There are also the three “Vs” that are suppose to be typical for Big Data: Volume, Variety and Velocity. We talked about volume being a moving target, dozens of tera bytes, peta bytes, whatever. There are sectors that have dealt with what today is considered to be big data long before the term big data has been coined. For example scientific data volumes have always been among the largest, just think of the vast amounts of data that are beign processed at CERN (one petabyte per second) and in the LHC Computing Grid (many petabytes per year).
Variety is something that has been managed in the past as well, before big data became such a hype. As a data miner you always look for new and different data sources to increase the quality of your models and the amount of variance the model can explain. When I worked at Otto we looked into integrating messy call-center data and weather data into models which would predict customer responses, i.e. sales, for more efficiently sending out catalogues. At xing we found a way to integrate the non-standardized tags with which a user can describe his profile (wants, haves), which definitely would fall under the data variety aspect (see paper).

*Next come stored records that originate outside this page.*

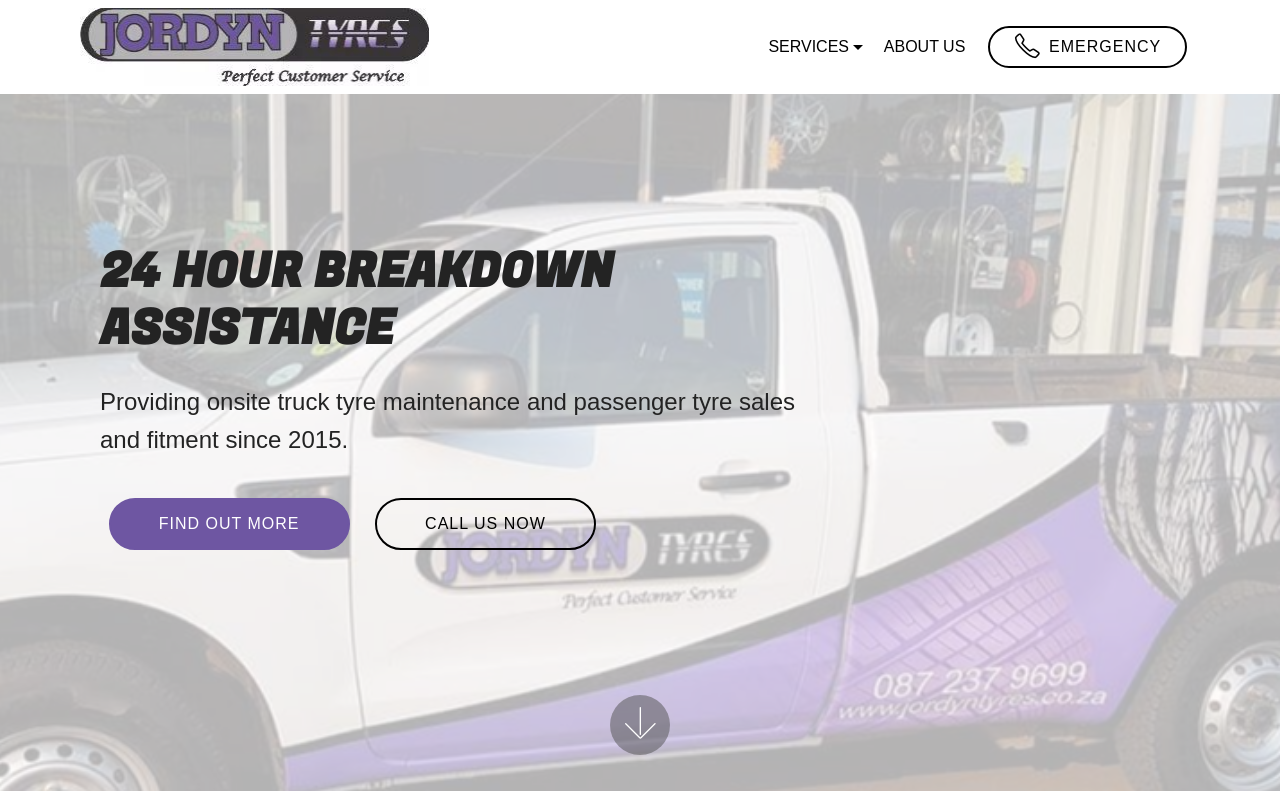
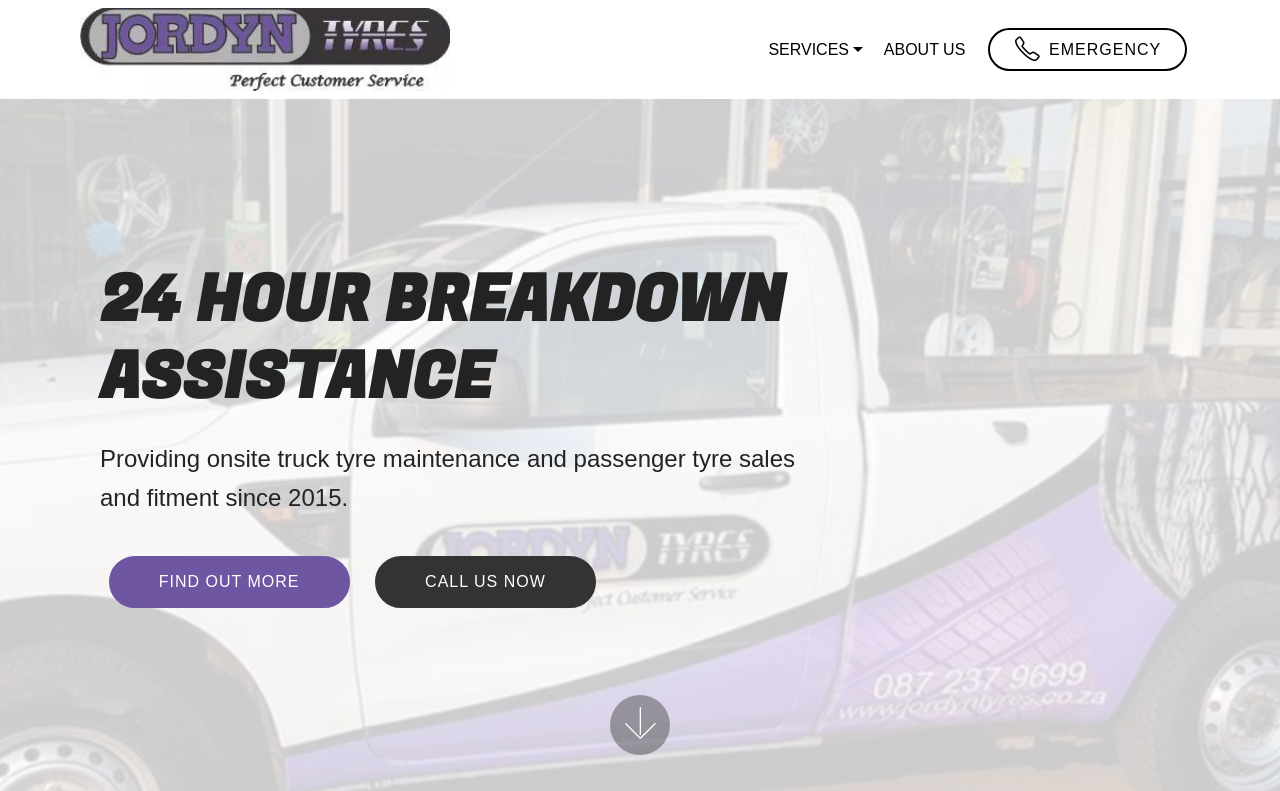
Before and after one commit to AdamRosenberg75/hiq001, a plain HTML site: page index.html in a window 1280 px wide. Shown: the top 791 px of the page. Drawn offline with Linux system fonts and the light colour scheme; files whose address does not match are found by name; a web font is replaced by a local one.

Commit message:
create github pages

```diff
--- a/assets/mobirise/css/mbr-additional.css
+++ b/assets/mobirise/css/mbr-additional.css
@@ -1526,7 +1526,7 @@ body {
   width: 30px;
   height: 2px;
   border-right: 5px;
-  background-color: #232323;
+  background-color: #6e56a2;
 }
 .cid-qNkQJLhCwQ button.navbar-toggler .hamburger span:nth-child(1) {
   top: 0;
--- a/index.html
+++ b/index.html
@@ -44,7 +44,7 @@
             <div class="navbar-brand">
                 <span class="navbar-logo">
                     <a href="index.html">
-                         <img src="assets/images/whatsapp-image-2018-03-26-at-01.54.37-347x78.jpg" alt="Mobirise" title="" style="height: 4.9rem;">
+                         <img src="assets/images/whatsapp-image-2018-03-26-at-01.54.37-347x78.jpg" alt="Mobirise" title="" style="height: 5.2rem;">
                     </a>
                 </span>
 
@@ -54,33 +54,33 @@
             <ul class="navbar-nav nav-dropdown" data-app-modern-menu="true"><li class="nav-item dropdown open">
                     <a class="nav-link link dropdown-toggle text-black display-4" href="https://mobirise.com" data-toggle="dropdown-submenu" aria-expanded="true">
 
-                        SERVICES</a><div class="dropdown-menu"><a class="dropdown-item text-black display-4" href="index.html#features6-3">Breakdown Assistance</a><a class="dropdown-item text-black display-4" href="index.html#features6-3">Commercial Tyres</a><a class="dropdown-item text-black display-4" href="index.html#features6-3">Passanger Tyres</a></div>
+                        SERVICES</a><div class="dropdown-menu"><a class="dropdown-item text-black display-4" href="index.html#features6-3">Breakdown Assistance</a><a class="dropdown-item text-black display-4" href="index.html#features6-3">Commercial Tyres</a><a class="dropdown-item text-black display-4" href="index.html#features6-3">Passenger Tyres</a></div>
                 </li><li class="nav-item">
                     <a class="nav-link link text-black display-4" href="index.html#footer2-0">
 
                         ABOUT US</a>
                 </li></ul>
-            <div class="navbar-buttons mbr-section-btn"><a class="btn btn-sm btn-black-outline display-4" href="https://mobirise.com"><span class="sli-phone mbr-iconfont mbr-iconfont-btn"></span>
+            <div class="navbar-buttons mbr-section-btn"><a class="btn btn-sm btn-black-outline display-4" href="tel:+27872379699"><span class="sli-phone mbr-iconfont mbr-iconfont-btn"></span>
 
                     EMERGENCY</a></div>
         </div>
     </nav>
 </section>
 
-<section class="engine"><a href="https://mobirise.ws/k">how to develop free website</a></section><section class="header9 cid-qNkRHBNCiP mbr-fullscreen mbr-parallax-background" id="header9-2">
+<section class="engine"><a href="https://mobirise.ws/g">create your own website</a></section><section class="header9 cid-qNkRHBNCiP mbr-fullscreen mbr-parallax-background" id="header9-2">
 
 
 
-    <div class="mbr-overlay" style="opacity: 0.7; background-color: rgb(255, 255, 255);">
+    <div class="mbr-overlay" style="opacity: 0.8; background-color: rgb(255, 255, 255);">
     </div>
 
     <div class="container">
         <div class="media-container-column mbr-white col-md-8">
-            <h1 class="mbr-section-title align-left mbr-bold pb-3 mbr-fonts-style display-2">24 HOUR BREAKDOWN ASSISTANCE</h1>
+            <h1 class="mbr-section-title align-left mbr-bold pb-3 mbr-fonts-style display-1"><br>24 HOUR BREAKDOWN ASSISTANCE</h1>
 
             <p class="mbr-text align-left pb-3 mbr-fonts-style display-5">Providing onsite truck tyre maintenance and passenger tyre sales and fitment since 2015.</p>
-            <div class="mbr-section-btn align-left"><a class="btn btn-md btn-primary display-4" href="https://mobirise.com">FIND OUT MORE</a>
-                <a class="btn btn-md btn-black-outline display-4" href="https://mobirise.com">CALL US NOW</a></div>
+            <div class="mbr-section-btn align-left"><a class="btn btn-md btn-primary display-4" href="index.html#features6-3">FIND OUT MORE</a>
+                <a class="btn btn-md btn-black display-4" href="tel:+27872379699">CALL US NOW</a></div>
         </div>
     </div>
 
```
Also changed, not shown: 1 other file.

Thus in my opinion the most noteable aspect of big data is velocity: the aim is to get away from daily batch processes updating your data, analysis and models once a day, to online streaming updates. A good example for such a use case are recommender systems, whose underlying models shouldn’t be updated only once a day but online to reflect the current trends in user behaviour. If users suddenly started buying product z with product a, you don’t want to wait until the next day to update your recommendations. You would lose sales by not recommending product Z to users who already looked at product A but not Z. Another example is the notorious prediction of click-through-rates (CTR) in online marketing environments. This is done to decided which ad to serve or to determine how much to spend for an ad. Here is another interesting use case of real time analytics:http://userguide.socialbro.com/post/16003931427/how-can-real-time-analytics-for-twitter-be-useful-for-yo. One of the more important technologies with regard to stream processing of data is Storm (http://storm-project.net/). The most promiment user of Storm is Twitter, which acquired the company that developed Storm, BackType, in 2011.